Her mental health continued to deteriorate before she and her family took the decision to undergo psychiatric treatment in February 2017.
At this time Cava also learnt that her UK Sport support was to end two months later.
"Afterwards I really felt like I'd been discriminated against because it was a mental health problem rather than a physical problem," says Cava.
The British Athletes Commission (BAC) helped secure full reinstatement in September, while UK Sport also backdated payments to the beginning of June.
Cava achieved the initial qualification criteria for a British athlete hoping to compete at the 2018 Winter Paralympics by claiming a World Cup silver medal in New Zealand in September last year.
However, she was not named amongst the first batch of athletes selected for the Paralympics GB squad following discussions between several concerned parties about how to best support her needs at the Games.
Although the final ParalympicsGB Winter Games athlete line-up selections are due to be made in the coming weeks, the snowboarder has now removed herself from contention - describing the decision as an "enormous relief".
UK Sport responded by stating that "British Parasnowsport, UK Sport, the British Athletes' Commission and the British Paralympic Association were working together to support Cassie's ambition to compete at the Paralympic Games.
"Cassie was involved in developing a plan to support her through the selection process and to compete in PyeongChang."
UK Sport, who will continue to fund Cava until April, insist that all options remained open for the snowboarder until she removed herself from the British Parasnowsport programme at the beginning of the year.
"I think it's really important to speak out now because I think when I've been stuck in it, my voice hasn't been heard and I haven't been taken seriously by anybody involved. And how I've been treated has been incredibly unfair and I don't think any other athlete should be put in this position. I have really suffered in the system and I want things to change. It's not ok," said Cava.
"I hope that the kind of safeguarding and athlete welfare will be taken a lot more seriously and I think that's why I feel the need to speak up because it's really been neglected and it's dangerous."

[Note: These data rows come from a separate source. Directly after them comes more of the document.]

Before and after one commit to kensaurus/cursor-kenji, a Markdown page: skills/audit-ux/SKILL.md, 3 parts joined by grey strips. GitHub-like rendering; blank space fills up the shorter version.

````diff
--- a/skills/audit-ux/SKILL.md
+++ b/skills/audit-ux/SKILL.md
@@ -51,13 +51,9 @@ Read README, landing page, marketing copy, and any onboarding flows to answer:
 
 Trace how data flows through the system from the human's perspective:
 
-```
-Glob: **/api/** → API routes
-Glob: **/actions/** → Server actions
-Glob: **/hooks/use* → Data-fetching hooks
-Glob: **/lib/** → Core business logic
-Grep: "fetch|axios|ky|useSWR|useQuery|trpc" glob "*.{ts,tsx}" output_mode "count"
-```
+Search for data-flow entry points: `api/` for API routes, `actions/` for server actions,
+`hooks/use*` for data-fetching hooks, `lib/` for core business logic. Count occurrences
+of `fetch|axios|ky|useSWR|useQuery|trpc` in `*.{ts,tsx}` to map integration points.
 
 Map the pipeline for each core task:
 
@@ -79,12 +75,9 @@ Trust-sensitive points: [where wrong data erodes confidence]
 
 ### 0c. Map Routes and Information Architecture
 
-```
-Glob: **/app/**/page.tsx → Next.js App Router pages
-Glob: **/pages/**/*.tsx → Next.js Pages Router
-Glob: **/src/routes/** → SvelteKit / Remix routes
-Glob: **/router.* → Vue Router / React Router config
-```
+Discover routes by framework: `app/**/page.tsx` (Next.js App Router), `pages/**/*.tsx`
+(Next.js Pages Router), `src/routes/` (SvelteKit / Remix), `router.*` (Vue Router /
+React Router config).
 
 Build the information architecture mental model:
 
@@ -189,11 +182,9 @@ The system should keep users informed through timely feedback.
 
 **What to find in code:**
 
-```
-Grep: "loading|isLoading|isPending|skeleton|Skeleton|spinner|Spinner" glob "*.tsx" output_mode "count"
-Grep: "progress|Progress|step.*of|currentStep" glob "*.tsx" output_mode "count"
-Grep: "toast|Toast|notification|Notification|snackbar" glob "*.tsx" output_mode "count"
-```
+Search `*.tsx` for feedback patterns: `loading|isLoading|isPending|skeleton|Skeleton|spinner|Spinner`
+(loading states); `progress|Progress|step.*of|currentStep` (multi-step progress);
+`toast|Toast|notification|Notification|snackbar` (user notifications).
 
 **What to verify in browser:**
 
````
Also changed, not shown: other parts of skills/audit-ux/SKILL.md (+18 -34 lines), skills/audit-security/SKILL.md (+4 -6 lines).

In a joint statement, the British Paralympic Association [BPA], UK Sport and BPS said: "Any allegations will now be independently and thoroughly investigated, so we are unable to comment further."
Since cycling's independent review in June 2017, UK Sport claim to have attempted to address concerns around athlete welfare by introducing a number of measures, including the establishment of a Sport Integrity Function and development of a 'Culture Health Check' process.
The findings of the investigation are not expected to be revealed until after the 2018 Winter Paralympics have ended in late March.
The BBC understands that Cava is currently considering her own legal options.
Meanwhile, Cava is considering potential future career options in Para Triathlon, although her disability category is not currently one of those selected for the Tokyo 2020 Games.
Another option which could potentially be open to the athlete would be to switch to her father's nationality and compete in Para-snowboarding for Ireland in the years ahead.